How technology manipulates minds of our kids


I have been following the writing and talks of Tristan Harris for some time. An Ex-Design Ethicist, he founded an initiative called Time Well Spent. The main premise of the initiative is that today all tech and tech media companies as Facebook, YouTube, SnapChat, NetFlix among others are in a race for our attention. They want all of our attention because they can sell this time to advertisers who in turn get consumers to pay attention to their products and services. Hence, they are designing their apps in a way that manipulate our minds, persuade us to spend more and more time with them and taking away our own agency to act freely. He talks of the pressing need for tech companies to design more ethically in a way that doesn’t exploit our attention to benefit advertisers, but enable us to spend our time well on things which actually matter to us.

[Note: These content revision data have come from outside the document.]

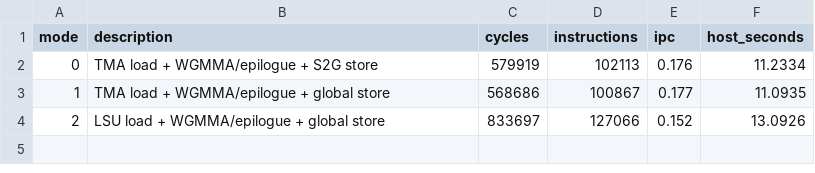
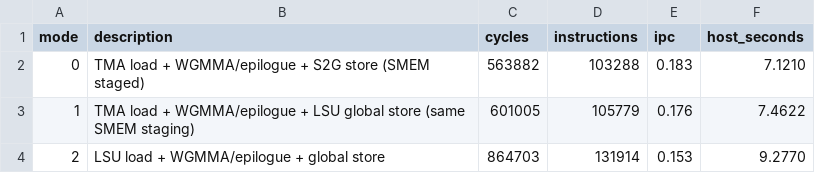
Before and after one commit to vortexgpgpu/vortex, a CSV file: docs/designs/figures/steady_kernel_metrics.csv, drawn as a sheet.

Commit message:
docs: use fair SMEM-staged S2G comparison traces

```diff
--- a/docs/designs/figures/steady_kernel_metrics.csv
+++ b/docs/designs/figures/steady_kernel_metrics.csv
@@ -1,4 +1,4 @@
 mode,description,cycles,instructions,ipc,host_seconds
-0,TMA load + WGMMA/epilogue + S2G store,579919,102113,0.176,11.2334
-1,TMA load + WGMMA/epilogue + global store,568686,100867,0.177,11.0935
-2,LSU load + WGMMA/epilogue + global store,833697,127066,0.152,13.0926
+0,TMA load + WGMMA/epilogue + S2G store (SMEM staged),563882,103288,0.183,7.1210
+1,TMA load + WGMMA/epilogue + LSU global store (same SMEM staging),601005,105779,0.176,7.4622
+2,LSU load + WGMMA/epilogue + global store,864703,131914,0.153,9.2770
```
Also changed, not shown: 4 other files.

I find this true in my own personal experience and this intrusion by tech companies seems to grow everyday. Yes, I enjoy using Facebook to connect with my loved ones, but I feel alarmed when it interrupts personal conversations to make a suggestion (e.g. chatting on the messenger, asking a friend, let’s meet and tech says ‘make a plan’, if wish X a birthday was not enough, ‘make a video for birthday’) . I am happy to make a plan or even make a video for a friend’s birthday but I like to retain that decision, what Facebook thinks of as a nudge, honestly feels like a hard push to me as a user.

Technology is not neutral, how tech companies interfere with parental imperatives

And going beyond myself, it alarms me when I see the effects of this greed for attention of our children. NetFlix is smart enough to allow a tailored profile for wife, husband, kid and make accurate content suggestions basis past preference of the three. However, it will not have any ethical regards to ‘not’ autoplay the videos, atleast for the kids. You might argue that the onus of responsible parenting is on the parents and not on the toy marketer, balloon seller or NetFlix for that matter. As a parent, I see nothing wrong with my child enjoying toys, balloons or Peppa Pig on NetFlix. But I will resist and fight, when any of them try to lure or manipulate my child and instead of enabling my parental imperatives (say teaching self-control) to actually creating hurdles by offering a limitless stream. If the content never ‘ends’ if you can’t shut it in 13 seconds, then good luck parents trying to convince your kid that the episode actually ‘ended’ and this is a new one!As the Netflix CEO says, “our biggest competitors are Facebook, YouTube and sleep.” This has implications for us adults but far worse for our kids.

Teenagers in 1980s = phones. Teenagers in 2017 = SnapChat. Strength of personal relationship ≠

Tristan makes a very interesting point in his TED talk about SnapChat, one of the most popular apps among teenagers in US (urban India too). He gives the example of SnapStreaks feature on SnapChat which shows the number of days in a row that two people have communicated with each other. So if two kids have 150 days of being connected in a row they won’t want to let that chain break, they will go to any extent to make that chain continue – including giving their passwords to other friends if they were away on vacation. He says that while we may be tempted to believe that teenagers use SnapChat for gossip the way their parents may have used phones but that’s not the case. According to him, “it’s not even like they’re having real conversations”, they are at some level only completing mindless tasks that the technology is asking of them, by manipulating their psychology. 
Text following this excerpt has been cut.